The Millennial mindset is made up of a series of generalizations that have become norms. When you dive a little deeper into the analysis of this audience, you start to notice that beyond these generalizations, there are audience traits that make up several smaller audience segments. Each segment is unique and consists of members that come from all walks (and demographic cohorts) of life.
While an audience analysis using tools like Facebook Custom Audiences and Audience Insights will help you learn more about the interests and behaviors that define your smaller audience pockets, the following list outlines the characteristics that make up the Millennial mindset:
- Millennials are tech savvy. Younger Millennials are digital natives. They matured as consumers as connectivity became available for social media, the web, and mobile. Members of older generations that fit the Millennial persona have adopted new media and modern technology as an integral part of their research and buying processes. While they may still rely on some traditional media types, such as print or television, new media plays a central role in their decision-making.
- Millennials live on mobile. This statement holds true across virtually any age bracket. Mobile has become such a central part of everyday life that all consumers, from young Millennials to Baby Boomers with even a remote Millennial mindset, will use the platform to connect with brands and communicate with the world.
- Millennials are savvy users of information. Consumers share brand experiences, expert reviews, and insights. Brands push an endless amount of information to all viable media. Millennials, being the tech savvy bunch that they are, sift through this information and arrive at your organization's doorstep either literally or online with plenty of information at hand and even a few conclusions drawn. Don't underestimate them.

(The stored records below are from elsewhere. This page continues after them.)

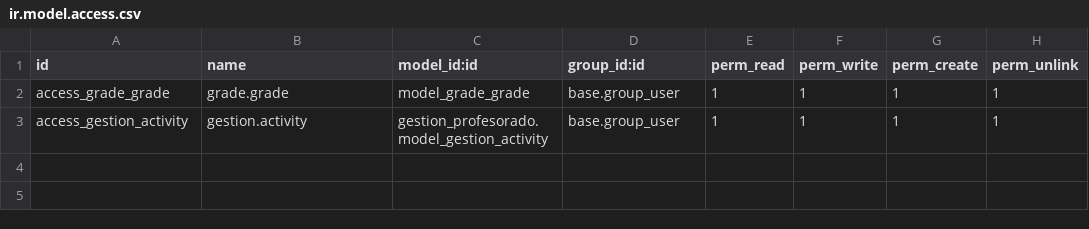
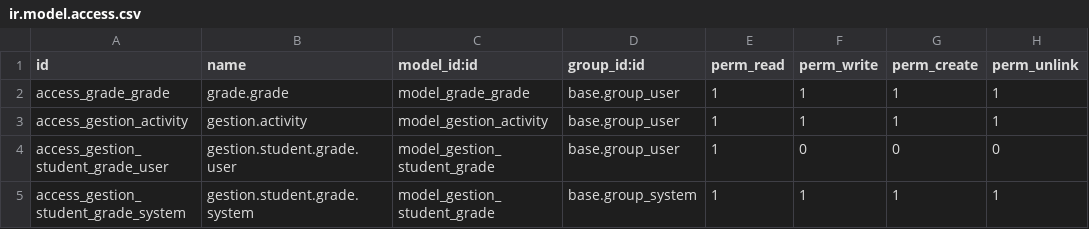
Before and after one commit to chapellinneger/Gestion_estudiantil, a CSV file: addons/gestion_calificaciones/security/ir.model.access.csv, drawn as a sheet.

```diff
--- a/addons/gestion_calificaciones/security/ir.model.access.csv
+++ b/addons/gestion_calificaciones/security/ir.model.access.csv
@@ -2,2 +2,4 @@ id,name,model_id:id,group_id:id,perm_read,perm_write,perm_create,perm_unlink
 access_grade_grade,grade.grade,model_grade_grade,base.group_user,1,1,1,1
-access_gestion_activity,gestion.activity,gestion_profesorado.model_gestion_activity,base.group_user,1,1,1,1
+access_gestion_activity,gestion.activity,model_gestion_activity,base.group_user,1,1,1,1
+access_gestion_student_grade_user,gestion.student.grade.user,model_gestion_student_grade,base.group_user,1,0,0,0
+access_gestion_student_grade_system,gestion.student.grade.system,model_gestion_student_grade,base.group_system,1,1,1,1
```
Also changed, not shown: addons/gestion_estudiantil/security/ir.model.access.csv, 5 other files.
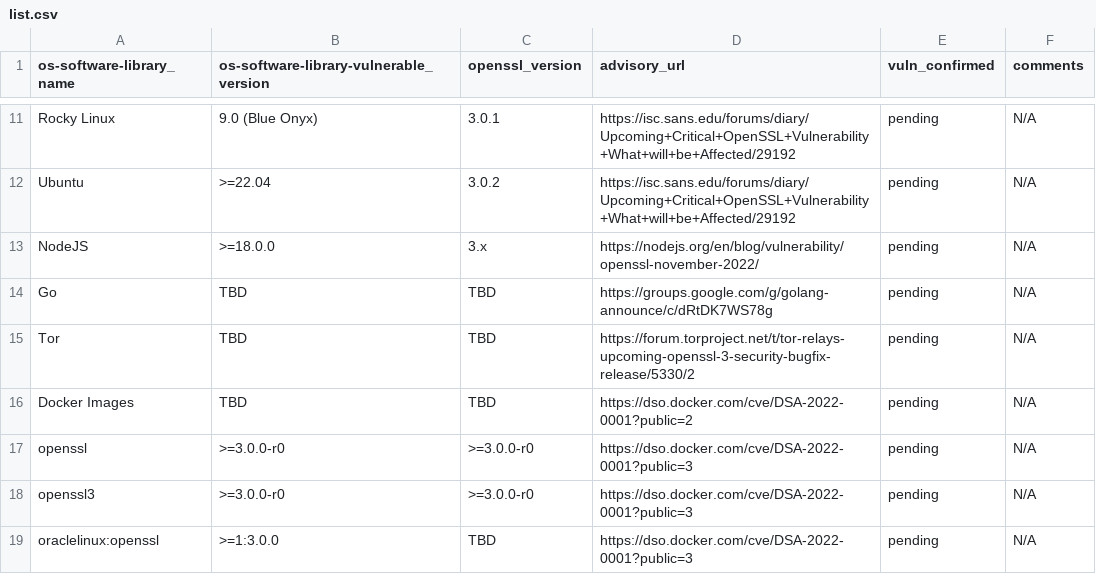
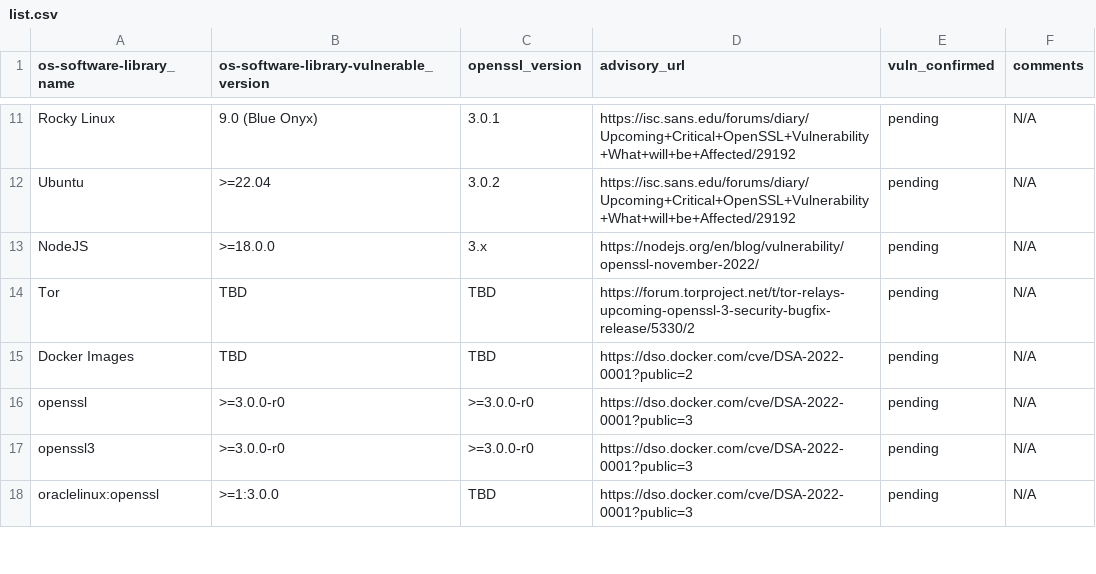
Before and after one commit to pblumo/openssl-vuln-nov-2022, a CSV file: list.csv, drawn as a sheet; only a part is shown, gaps mark what is left out.

Commit message:
Removing Go (update is NOT related To Openssl)
Go update is NOT related to OpenSSL

```diff
--- a/list.csv
+++ b/list.csv
@@ -13,3 +13,2 @@ Ubuntu,>=22.04,3.0.2,"https://isc.sans.edu/forums/diary/Upcoming+Critical+OpenSS
 NodeJS,>=18.0.0,3.x,"https://nodejs.org/en/blog/vulnerability/openssl-november-2022/",pending,N/A
-Go,TBD,TBD,"https://groups.google.com/g/golang-announce/c/dRtDK7WS78g",pending,N/A
 Tor,TBD,TBD,"https://forum.torproject.net/t/tor-relays-upcoming-openssl-3-security-bugfix-release/5330/2",pending,N/A
```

- Millennials value utility. For a long time, consumers were willing to pay a higher price for an expensive name brand they perceived to be of high quality. This is not the case with Millennials. They're in search of utility that comes in several forms. A Millennial's willingness to pay a higher price depends on a brand's relationship with the consumer and its general audience. They weigh the company's values and associated causes (such as a charity or social initiative) and, of course, the quality and durability of the product or service.